__Your objective__
Copy out each line of the data below in which "this" appears.

(Version comparison data)
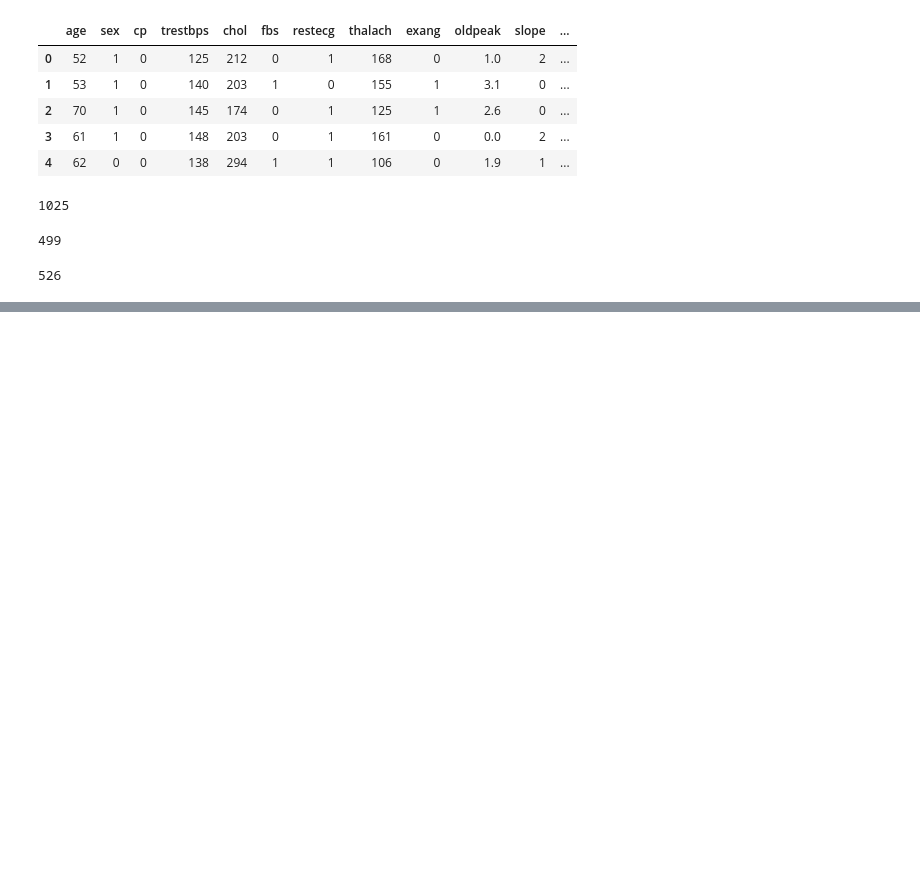
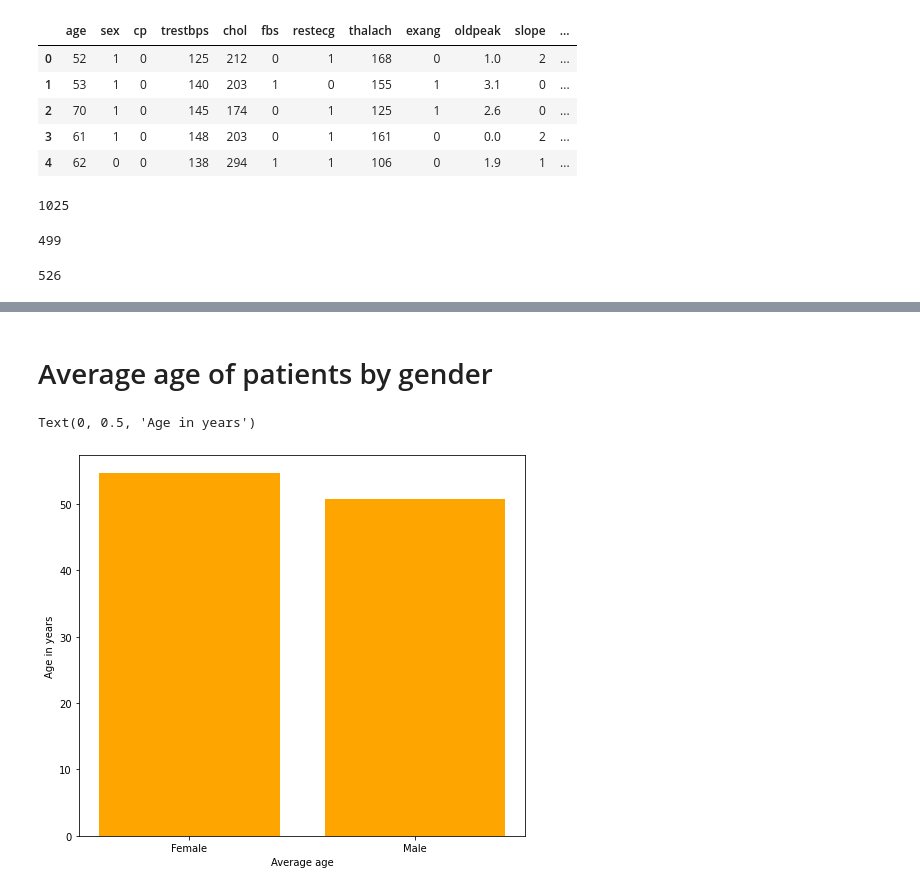
Before and after one commit to subhrapaladhi/Heart-Disease-Prediction, a Jupyter notebook: Data Visualisation.ipynb, the cells around one changed output, grey strips where cells are left out. Cells and saved outputs as stored; diff of their text form; code cells hidden in the pictures; blank space fills up the shorter version.

```diff
--- a/Data Visualisation.ipynb
+++ b/Data Visualisation.ipynb
@@ -46,0 +53,14 @@ plt.show()
+# %% [markdown]
+# Average age of patients by gender
+# %%
+data = {"Female":54.628, "Male":50.736}
+keys = data.keys()
+values = data.values()
+
+plt.figure(figsize=(8,7))
+plt.bar(keys,values,color='orange')
+plt.xlabel("Average age")
+plt.ylabel("Age in years")
+# %% [output]
+Text(0, 0.5, 'Age in years')
+[figure, added]
```
Also changed, not shown: parts of 11 cells of this notebook, 5 other files.
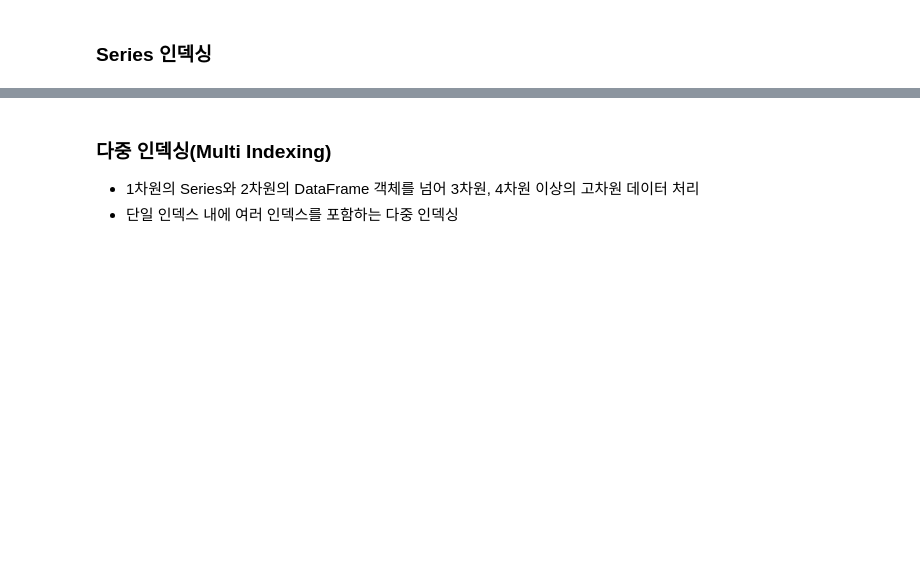
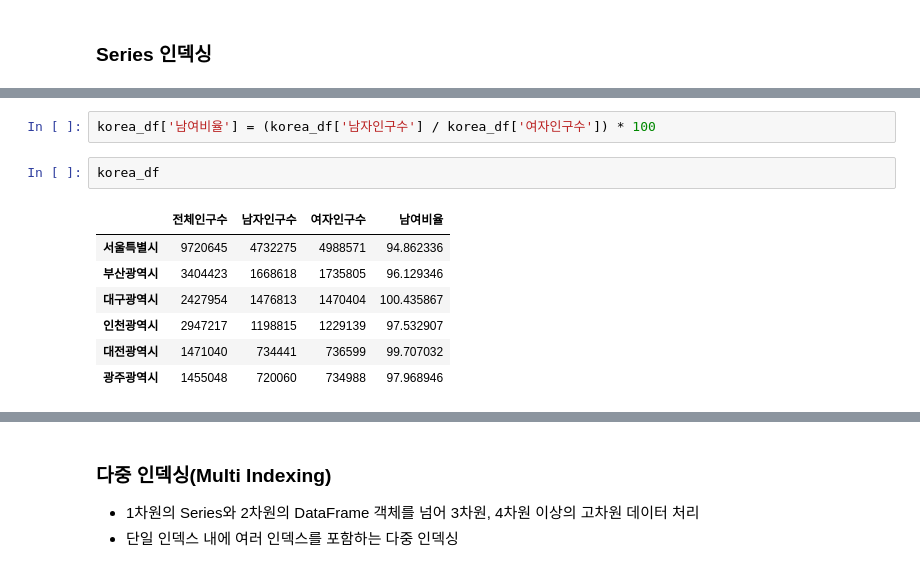
Before and after one commit to mkbahk/PandasLearning, a Jupyter notebook: _Pandas_한번에_제대로_배우기.ipynb, the cells around one changed output, grey strips where cells are left out. Cells and saved outputs as stored; diff of their text form; blank space fills up the shorter version.

```diff
--- a/_Pandas_한번에_제대로_배우기.ipynb
+++ b/_Pandas_한번에_제대로_배우기.ipynb
@@ -429,0 +547,12 @@ dtype: float64
+# %%
+korea_df['남여비율'] = (korea_df['남자인구수'] / korea_df['여자인구수']) * 100
+# %%
+korea_df
+# %% [output]
+|  | 전체인구수 | 남자인구수 | 여자인구수 | 남여비율 |
+| 서울특별시 | 9720645 | 4732275 | 4988571 | 94.862336 |
+| 부산광역시 | 3404423 | 1668618 | 1735805 | 96.129346 |
+| 대구광역시 | 2427954 | 1476813 | 1470404 | 100.435867 |
+| 인천광역시 | 2947217 | 1198815 | 1229139 | 97.532907 |
+| 대전광역시 | 1471040 | 734441 | 736599 | 99.707032 |
+| 광주광역시 | 1455048 | 720060 | 734988 | 97.968946 |
```
Also changed, not shown: parts of 33 cells of this notebook.
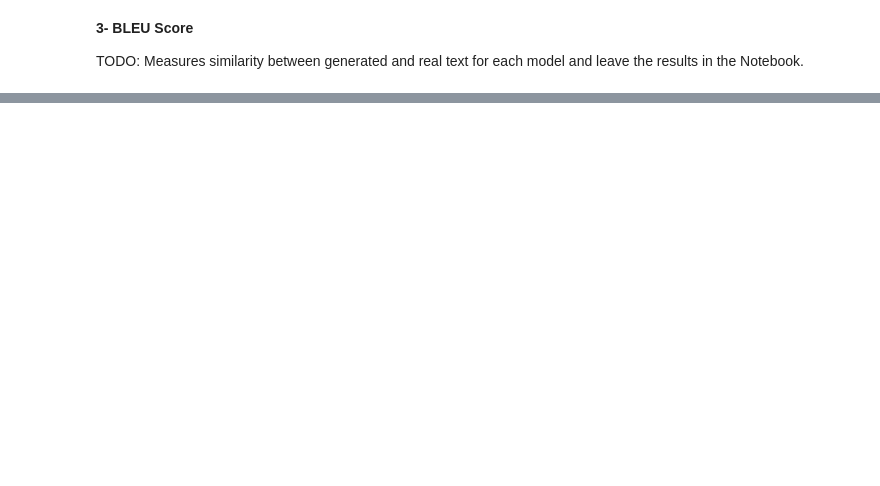
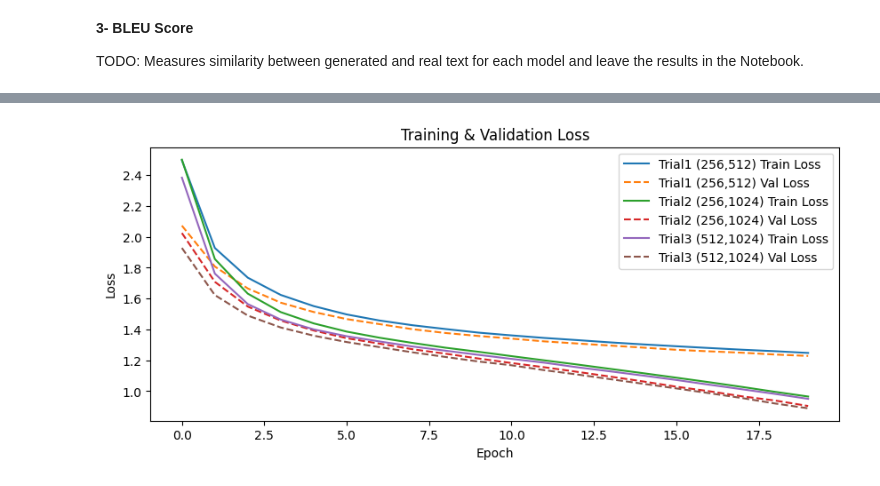
Before and after one commit to FaridaBey/Assignment, a Jupyter notebook: Labs/Lab4/Lab4.ipynb, the cells around one changed output, grey strips where cells are left out. Cells and saved outputs as stored; diff of their text form; code cells hidden in the pictures; blank space fills up the shorter version.

```diff
--- a/Labs/Lab4/Lab4.ipynb
+++ b/Labs/Lab4/Lab4.ipynb
@@ -595,0 +710,6 @@ def evaluate_model_bleu(model, dataset):
+# %%
+# Trial 2 - Increased RNN units
+EMBEDDING_DIM = 256
+RNN_UNITS = 1024
+model_lstm_t2 = build_lstm_model(VOCAB_SIZE, EMBEDDING_DIM, RNN_UNITS, BATCH_SIZE)
+history_lstm_t2 = compile_and_train(model_lstm_t2, path="lstm_t2_checkpoints", EPOCHS=20)
@@ -595,0 +734,6 @@ def evaluate_model_bleu(model, dataset):
+# %%
+# Trial 3 - Larger embedding + more units
+EMBEDDING_DIM = 512
+RNN_UNITS = 1024
+model_lstm_t3 = build_lstm_model(VOCAB_SIZE, EMBEDDING_DIM, RNN_UNITS, BATCH_SIZE)
+history_lstm_t3 = compile_and_train(model_lstm_t3, path="lstm_t3_checkpoints", EPOCHS=20)
@@ -595,0 +758,5 @@ def evaluate_model_bleu(model, dataset):
+# %%
+plot_history([history_lstm, history_lstm_t2, history_lstm_t3],
+             ['Trial1 (256,512)', 'Trial2 (256,1024)', 'Trial3 (512,1024)'])
+# %% [output]
+[figure, added]
```
Also changed, not shown: parts of 10 cells of this notebook.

__Problem solution__
Also changed, not shown: parts of 11 cells of this notebook, 5 other files.
Also changed, not shown: parts of 33 cells of this notebook.
Also changed, not shown: parts of 10 cells of this notebook.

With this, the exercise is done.